That truth is that Melissa suffered horrible abuse as a little girl, which she kept locked inside. “She never revealed all of it until a few years ago, even to me,” he said. David, who has had training in dealing with people in crisis, knew they needed help. The couple sought counseling and felt they were doing all the right things. "I thought we were coming out of the woods," he said.

 But "the truth of abuse was hidden for so long that when it was revealed it hurt my wife Melissa so much she felt the only answer to her pain was to end her life." The abuse "destroyed her,” he said, adding, "I don't like the irony: The people who hurt her the most are still here and she is gone now."
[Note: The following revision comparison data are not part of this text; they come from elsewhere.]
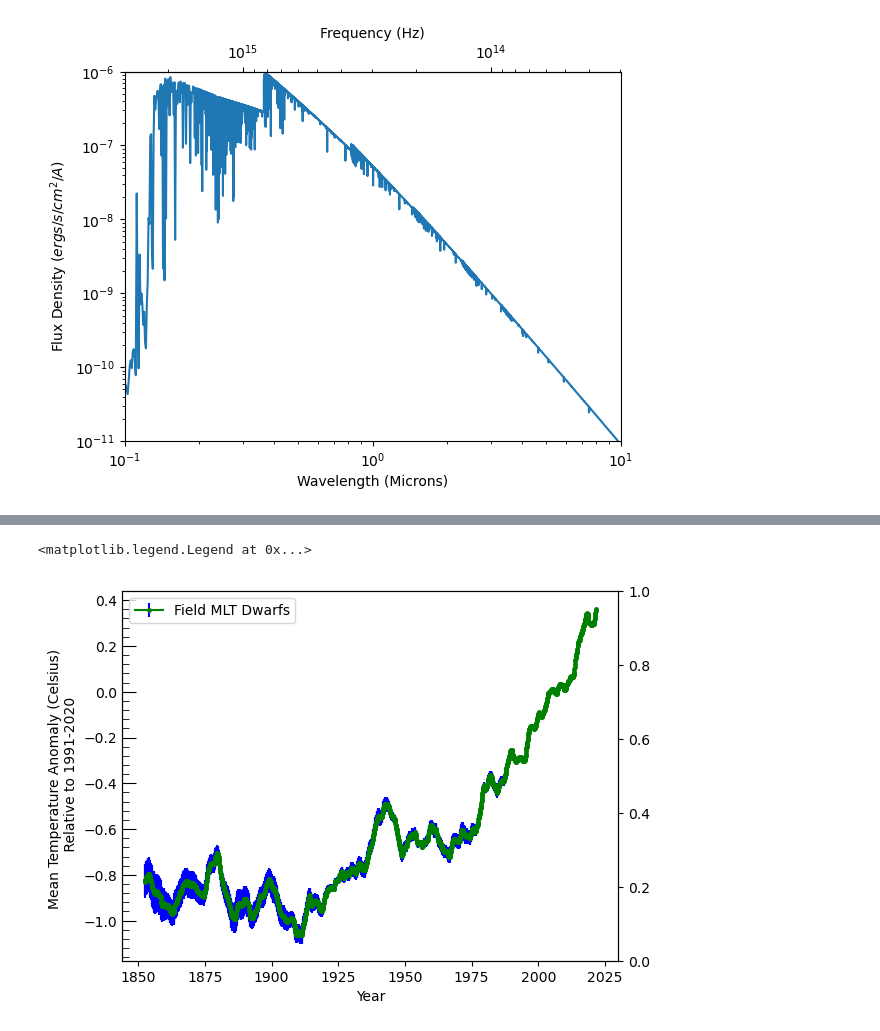
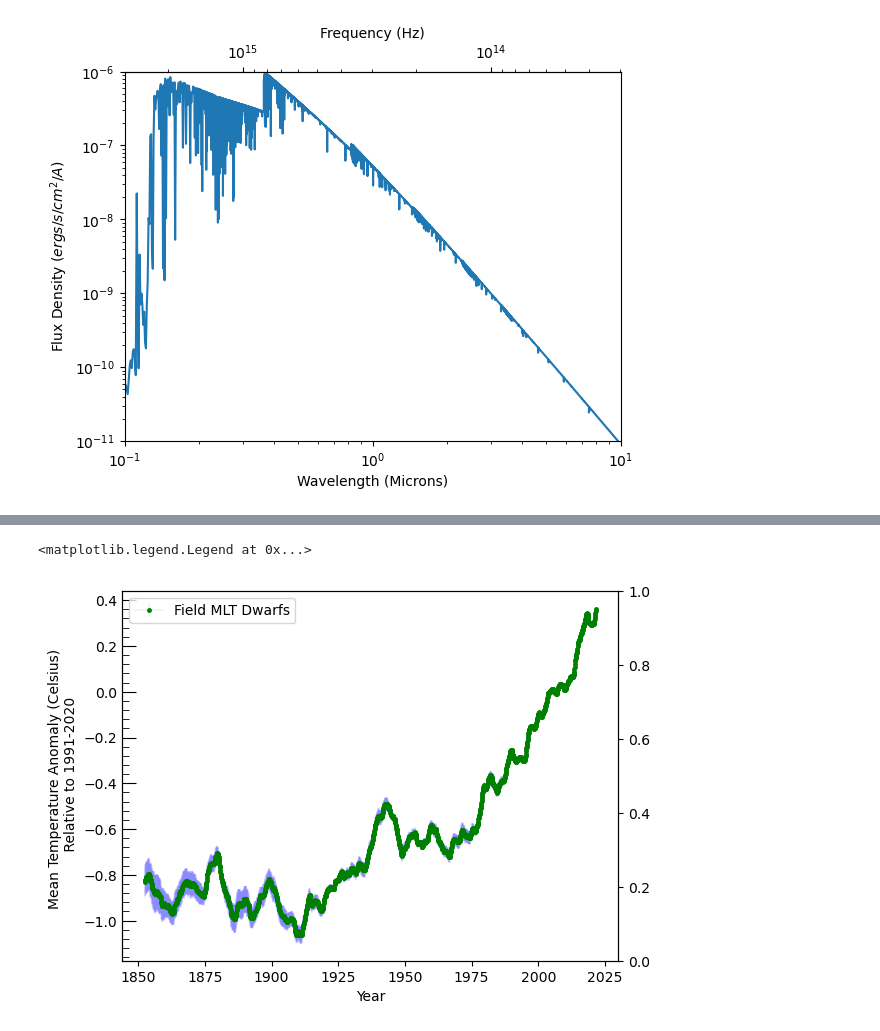
Before and after one commit to astroseandillon/Python-for-data-analysis, a Jupyter notebook: Dillon_Sean_HW_W12.ipynb, the cells around one changed output, grey strips where cells are left out. Drawn from its saved outputs; the diff is of its cells as text; code cells hidden in the pictures.

```diff
--- a/Dillon_Sean_HW_W12.ipynb
+++ b/Dillon_Sean_HW_W12.ipynb
@@ -217,35 +217,35 @@ year, berk, hadl, noaa = np.loadtxt('climate_data.txt', unpack=True)
 
 
 tempanom = np.average((berk,hadl,noaa), axis=0)
 tempstd = np.std((berk,hadl,noaa), axis=0)
 
 #generating data for main axis
 CO2concentration=np.array([289,288,291,295,294,298,297,299,310,317,325,338,354,370,390.1,401,420]) #roughly estimated from NOAA
 CO2years=np.array([1700,1750,1800,1850,1875,1900,1925,1950,1960,1970,1980,1990,2000,2005,2010,2015,2020])
 
 
 fig, ax = plt.subplots()
 ax2 = ax.twinx()
 
 ax.errorbar(year, tempanom, yerr=tempstd,
             color='green', marker='.',linestyle='-',ecolor='blue',
-            markersize=5, alpha=1.0,label='Field MLT Dwarfs')
+            markersize=5, alpha=1.0,lw=0.09,label='Field MLT Dwarfs')
 
 
 
 # ax.errorbar(
 ax.set_xlabel(r'Year')
 ax.set_ylabel('Mean Temperature Anomaly (Celsius) \n Relative to 1991-2020')
 ax.tick_params(which='both',axis='y',direction='in')
 ax.tick_params(which='major',axis='y',length=10)
 ax.tick_params(which='minor',axis='y',length=5)
 ax.yaxis.set_minor_locator(AutoMinorLocator(5))
 #ax.plot(x,y2,label='A Cubic W/ Larger Values (v1)',color='tab:orange')
 # ax.set_ylim(0,1.5*np.max(y))
 ax.legend(loc='upper left')
 # %% [output]
 <matplotlib.legend.Legend at 0x...>
-[figure, old version]
+[figure, new version]
 # %% [markdown]
 ### 5. Shadings/Fill-Between Plots
 
```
He hopes that sharing this story will help save lives and help people better understand the legacy of abuse. "I truly know the importance of recognizing the signs of someone who needs help," David said. "Everybody tells me I did the best I could." His message to the rest of us is to "truly listen to people," and not in a casual way. “Be serious and not flippant. Reach out because you might be the last person they talk with.”

David described the day prior to Melissa’s death: “We had a nice meal. Our children were laughing. We had a movie night.” The next day he planned to work half a day and then spend the rest of it on a family outing to a local community celebration much like Winthrop’s Christmas at the End of the Road. He now recognizes, as would mental health professionals, that Melissa was so happy the day before she died because she had made the decision to kill herself. She ended her pain with a gunshot.

The McWalter family has many friends in the Methow Valley, where David was a ranger at Pearrygin Lake State Park. They, too, were shocked and have struggled to understand. Melissa’s death was especially devastating for Helen Treser, who started a group for young mothers and children that meets at a local church. Melissa had participated in the group for eight years. “Melissa had such love for other people,” Treser said. “If a new mom came, I could count on her to make them feel welcome and accepted.”

Treser described Melissa as an “open" and smiling person. Although she occasionally told the moms she was struggling and asked them to pray with her, she never revealed specifics. She was very private, Treser said, even when she shared personal things from her life in an attempt to connect and draw her out.

Melissa seemed “very happy going into the fall,” Treser said. That's when David took a State Parks position on the west side of the Cascades and the family moved. Three weeks before she died, Melissa called Treser. She asked her friend to pray for her, but she didn't reveal how bad she was feeling, or why.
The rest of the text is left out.